According to a Mission Local article that cites unnamed neighbors, the same gambling operation that ran out of the former site of The Fizzary soda shop at 2949 Mission St. is back and using the Lilac Street-facing portion of the building for all-night parties. From the article:
Parked cars clog the narrow Lilac Alley that runs behind the building, their occupants entering and leaving the den to gamble, play pool, drink, and solicit prostitutes. The parties generally begin after midnight on Friday, Saturday, and Sunday. The activity keeps some neighbors up until dawn.
“There’s been fights in the back alley, people urinating, vomiting,” said one neighbor. “There’s no parking in the back alley. All these people park back there, honking all night long and it’s hard to sleep.”
Vacant for months with a “for lease” sign out front, 2949 Mission St. was the subject of complaints throughout fall 2015 after former Fizzary owner Taylor Peck said he unwittingly subleased to a couple who claimed to want space to run their vitamin business. There was a shooting at the former Fizzary, multiple police raids at the Mission Street property, and the situation got so tense that Peck ultimately vandalized the front of the building in hopes of forcing authorities to do something about the problems inside. Peck was evicted and the subtenants forced out in January.
Mission Local’s recent article also quoted a neighbor who believed the operation had relocated to Capp Street before returning to its old location.
Back in May, several Mission neighbors told me a gambling operation did in fact appear to be going on in a warehouse near 23rd and Capp streets. One woman told me that two months prior, she saw what looked like gambling machines being hauled into the warehouse and that a neighbor told her it was the same people associated with the problems at The Fizzary.
The woman, who didn’t want to give her name, said that noise had not been an issue, but that people often stood outside the warehouse door late at night calling on their cellphones to be let in. Two security cameras had recently been installed near the warehouse’s entrance.
I attempted to talk to a woman waiting outside the building one afternoon but she ignored me, and ultimately turned her back on me. I left my phone number with a woman who eventually opened the door to let her in, but received no response.
I’ve spoken to the woman since and she told me that whoever was using the warehouse appeared to have left.
Now in Los Angeles, Peck expressed amazement that the problems have returned.

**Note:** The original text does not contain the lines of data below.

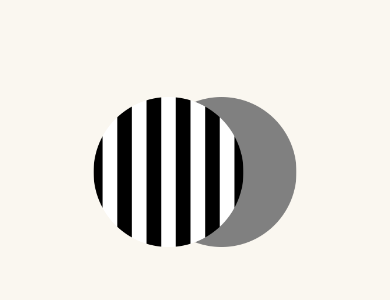
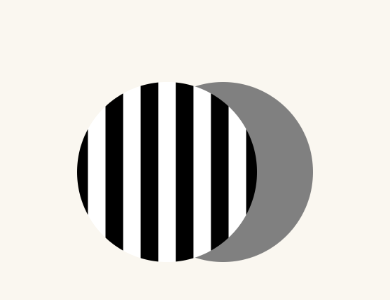
Before and after one commit to kSammani/KidsVision, a React Native app: screen /Level2N in a window 390 px wide. Shown: the part 250-550 px from the top of the page. Built offline with nearby package versions, Linux system fonts and the light colour scheme.

Commit message:
Edit the image size

```diff
--- a/src/screens/Level2N.js
+++ b/src/screens/Level2N.js
@@ -3,7 +3,7 @@ import { View, Text, Image, Animated, TouchableOpacity, StyleSheet, Dimensions }
 import AsyncStorage from '@react-native-async-storage/async-storage';
 
 const { width, height } = Dimensions.get('window');
-const IMAGE_WIDTH = 150;
+const IMAGE_WIDTH = 180;
 
 const AnimatedImageLoop = ({ navigation }) => {
   const [data, setData] = useState([]);
```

“My thoughts go out to the neighbors… Great folks that shouldn’t need to tolerate this,” he wrote in an email. “A lesson in neighbor unity and rallying for a common cause…we tried and felt fairly isolated in our pursuits.”
[Photo by Eric D]